#### Assignment:
Copy the listing below in full, exactly as given.

#### Given data:

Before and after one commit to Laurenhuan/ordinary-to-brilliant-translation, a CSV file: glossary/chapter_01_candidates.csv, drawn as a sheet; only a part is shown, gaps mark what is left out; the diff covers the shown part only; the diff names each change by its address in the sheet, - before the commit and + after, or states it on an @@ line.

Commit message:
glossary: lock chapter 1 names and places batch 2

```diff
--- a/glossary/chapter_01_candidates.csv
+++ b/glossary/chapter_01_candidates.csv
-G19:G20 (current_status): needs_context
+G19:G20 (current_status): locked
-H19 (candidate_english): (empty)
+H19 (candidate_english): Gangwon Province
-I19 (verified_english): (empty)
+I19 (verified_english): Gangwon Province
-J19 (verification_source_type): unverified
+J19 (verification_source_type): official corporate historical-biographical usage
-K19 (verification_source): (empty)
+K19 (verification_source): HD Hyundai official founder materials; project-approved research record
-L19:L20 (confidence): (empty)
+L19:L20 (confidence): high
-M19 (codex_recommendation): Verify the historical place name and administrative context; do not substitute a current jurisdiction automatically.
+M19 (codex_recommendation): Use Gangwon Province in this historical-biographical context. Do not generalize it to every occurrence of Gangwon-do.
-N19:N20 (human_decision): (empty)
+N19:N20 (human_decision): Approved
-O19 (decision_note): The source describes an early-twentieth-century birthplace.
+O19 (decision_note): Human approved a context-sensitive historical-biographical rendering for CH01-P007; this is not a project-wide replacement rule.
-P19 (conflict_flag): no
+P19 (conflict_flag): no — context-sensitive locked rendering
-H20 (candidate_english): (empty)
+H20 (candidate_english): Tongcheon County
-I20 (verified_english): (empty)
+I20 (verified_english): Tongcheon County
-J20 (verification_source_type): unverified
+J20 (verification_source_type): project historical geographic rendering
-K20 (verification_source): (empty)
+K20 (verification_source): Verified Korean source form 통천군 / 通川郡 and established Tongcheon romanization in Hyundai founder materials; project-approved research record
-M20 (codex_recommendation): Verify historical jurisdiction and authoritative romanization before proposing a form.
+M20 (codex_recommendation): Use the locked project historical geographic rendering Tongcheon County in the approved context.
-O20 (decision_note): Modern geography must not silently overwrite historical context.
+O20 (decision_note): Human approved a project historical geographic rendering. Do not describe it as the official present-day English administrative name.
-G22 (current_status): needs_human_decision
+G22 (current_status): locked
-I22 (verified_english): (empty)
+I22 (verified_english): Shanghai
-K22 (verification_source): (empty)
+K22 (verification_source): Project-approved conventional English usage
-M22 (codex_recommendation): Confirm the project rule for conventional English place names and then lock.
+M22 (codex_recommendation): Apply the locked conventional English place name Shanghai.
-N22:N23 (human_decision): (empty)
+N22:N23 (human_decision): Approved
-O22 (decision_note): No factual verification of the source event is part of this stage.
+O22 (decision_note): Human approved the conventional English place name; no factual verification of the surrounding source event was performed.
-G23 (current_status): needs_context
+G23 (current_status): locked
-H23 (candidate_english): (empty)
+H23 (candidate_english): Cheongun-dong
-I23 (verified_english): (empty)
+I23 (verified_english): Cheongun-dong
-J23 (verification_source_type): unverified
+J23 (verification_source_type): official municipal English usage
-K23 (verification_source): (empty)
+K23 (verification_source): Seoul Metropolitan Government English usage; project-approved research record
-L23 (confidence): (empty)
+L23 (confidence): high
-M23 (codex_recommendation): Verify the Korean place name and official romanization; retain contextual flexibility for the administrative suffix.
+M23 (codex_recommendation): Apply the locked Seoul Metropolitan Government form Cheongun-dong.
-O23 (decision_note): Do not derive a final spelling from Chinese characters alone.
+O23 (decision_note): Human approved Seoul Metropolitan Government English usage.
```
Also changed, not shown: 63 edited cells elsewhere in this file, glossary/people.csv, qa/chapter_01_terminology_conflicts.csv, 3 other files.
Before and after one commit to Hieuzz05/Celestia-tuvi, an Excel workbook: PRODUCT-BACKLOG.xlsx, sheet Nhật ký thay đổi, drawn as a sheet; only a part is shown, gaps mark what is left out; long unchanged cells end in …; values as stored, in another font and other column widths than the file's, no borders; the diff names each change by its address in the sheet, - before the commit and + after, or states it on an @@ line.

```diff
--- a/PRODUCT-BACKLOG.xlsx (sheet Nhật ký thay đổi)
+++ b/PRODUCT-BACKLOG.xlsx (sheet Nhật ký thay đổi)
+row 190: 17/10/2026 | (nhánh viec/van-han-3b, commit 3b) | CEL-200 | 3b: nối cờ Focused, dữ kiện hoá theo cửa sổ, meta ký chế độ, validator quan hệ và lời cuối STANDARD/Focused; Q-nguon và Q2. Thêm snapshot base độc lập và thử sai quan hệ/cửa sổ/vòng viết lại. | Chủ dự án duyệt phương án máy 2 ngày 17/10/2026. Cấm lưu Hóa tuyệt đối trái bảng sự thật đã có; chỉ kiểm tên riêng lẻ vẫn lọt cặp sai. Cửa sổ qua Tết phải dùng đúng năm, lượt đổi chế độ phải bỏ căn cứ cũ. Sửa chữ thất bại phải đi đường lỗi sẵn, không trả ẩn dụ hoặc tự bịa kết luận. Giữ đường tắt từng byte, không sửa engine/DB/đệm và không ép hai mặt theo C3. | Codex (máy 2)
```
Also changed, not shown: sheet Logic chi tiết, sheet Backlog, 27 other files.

#### Answer area:
Before and after one commit to Laurenhuan/ordinary-to-brilliant-translation, a CSV file: glossary/chapter_01_candidates.csv, drawn as a sheet; only a part is shown, gaps mark what is left out; the diff covers the shown part only; the diff names each change by its address in the sheet, - before the commit and + after, or states it on an @@ line.

Commit message:
glossary: lock chapter 1 names and places batch 2

```diff
--- a/glossary/chapter_01_candidates.csv
+++ b/glossary/chapter_01_candidates.csv
-G19:G20 (current_status): needs_context
+G19:G20 (current_status): locked
-H19 (candidate_english): (empty)
+H19 (candidate_english): Gangwon Province
-I19 (verified_english): (empty)
+I19 (verified_english): Gangwon Province
-J19 (verification_source_type): unverified
+J19 (verification_source_type): official corporate historical-biographical usage
-K19 (verification_source): (empty)
+K19 (verification_source): HD Hyundai official founder materials; project-approved research record
-L19:L20 (confidence): (empty)
+L19:L20 (confidence): high
-M19 (codex_recommendation): Verify the historical place name and administrative context; do not substitute a current jurisdiction automatically.
+M19 (codex_recommendation): Use Gangwon Province in this historical-biographical context. Do not generalize it to every occurrence of Gangwon-do.
-N19:N20 (human_decision): (empty)
+N19:N20 (human_decision): Approved
-O19 (decision_note): The source describes an early-twentieth-century birthplace.
+O19 (decision_note): Human approved a context-sensitive historical-biographical rendering for CH01-P007; this is not a project-wide replacement rule.
-P19 (conflict_flag): no
+P19 (conflict_flag): no — context-sensitive locked rendering
-H20 (candidate_english): (empty)
+H20 (candidate_english): Tongcheon County
-I20 (verified_english): (empty)
+I20 (verified_english): Tongcheon County
-J20 (verification_source_type): unverified
+J20 (verification_source_type): project historical geographic rendering
-K20 (verification_source): (empty)
+K20 (verification_source): Verified Korean source form 통천군 / 通川郡 and established Tongcheon romanization in Hyundai founder materials; project-approved research record
-M20 (codex_recommendation): Verify historical jurisdiction and authoritative romanization before proposing a form.
+M20 (codex_recommendation): Use the locked project historical geographic rendering Tongcheon County in the approved context.
-O20 (decision_note): Modern geography must not silently overwrite historical context.
+O20 (decision_note): Human approved a project historical geographic rendering. Do not describe it as the official present-day English administrative name.
-G22 (current_status): needs_human_decision
+G22 (current_status): locked
-I22 (verified_english): (empty)
+I22 (verified_english): Shanghai
-K22 (verification_source): (empty)
+K22 (verification_source): Project-approved conventional English usage
-M22 (codex_recommendation): Confirm the project rule for conventional English place names and then lock.
+M22 (codex_recommendation): Apply the locked conventional English place name Shanghai.
-N22:N23 (human_decision): (empty)
+N22:N23 (human_decision): Approved
-O22 (decision_note): No factual verification of the source event is part of this stage.
+O22 (decision_note): Human approved the conventional English place name; no factual verification of the surrounding source event was performed.
-G23 (current_status): needs_context
+G23 (current_status): locked
-H23 (candidate_english): (empty)
+H23 (candidate_english): Cheongun-dong
-I23 (verified_english): (empty)
+I23 (verified_english): Cheongun-dong
-J23 (verification_source_type): unverified
+J23 (verification_source_type): official municipal English usage
-K23 (verification_source): (empty)
+K23 (verification_source): Seoul Metropolitan Government English usage; project-approved research record
-L23 (confidence): (empty)
+L23 (confidence): high
-M23 (codex_recommendation): Verify the Korean place name and official romanization; retain contextual flexibility for the administrative suffix.
+M23 (codex_recommendation): Apply the locked Seoul Metropolitan Government form Cheongun-dong.
-O23 (decision_note): Do not derive a final spelling from Chinese characters alone.
+O23 (decision_note): Human approved Seoul Metropolitan Government English usage.
```
Also changed, not shown: 63 edited cells elsewhere in this file, glossary/people.csv, qa/chapter_01_terminology_conflicts.csv, 3 other files.
Before and after one commit to Hieuzz05/Celestia-tuvi, an Excel workbook: PRODUCT-BACKLOG.xlsx, sheet Nhật ký thay đổi, drawn as a sheet; only a part is shown, gaps mark what is left out; long unchanged cells end in …; values as stored, in another font and other column widths than the file's, no borders; the diff names each change by its address in the sheet, - before the commit and + after, or states it on an @@ line.

```diff
--- a/PRODUCT-BACKLOG.xlsx (sheet Nhật ký thay đổi)
+++ b/PRODUCT-BACKLOG.xlsx (sheet Nhật ký thay đổi)
+row 190: 17/10/2026 | (nhánh viec/van-han-3b, commit 3b) | CEL-200 | 3b: nối cờ Focused, dữ kiện hoá theo cửa sổ, meta ký chế độ, validator quan hệ và lời cuối STANDARD/Focused; Q-nguon và Q2. Thêm snapshot base độc lập và thử sai quan hệ/cửa sổ/vòng viết lại. | Chủ dự án duyệt phương án máy 2 ngày 17/10/2026. Cấm lưu Hóa tuyệt đối trái bảng sự thật đã có; chỉ kiểm tên riêng lẻ vẫn lọt cặp sai. Cửa sổ qua Tết phải dùng đúng năm, lượt đổi chế độ phải bỏ căn cứ cũ. Sửa chữ thất bại phải đi đường lỗi sẵn, không trả ẩn dụ hoặc tự bịa kết luận. Giữ đường tắt từng byte, không sửa engine/DB/đệm và không ép hai mặt theo C3. | Codex (máy 2)
```
Also changed, not shown: sheet Logic chi tiết, sheet Backlog, 27 other files.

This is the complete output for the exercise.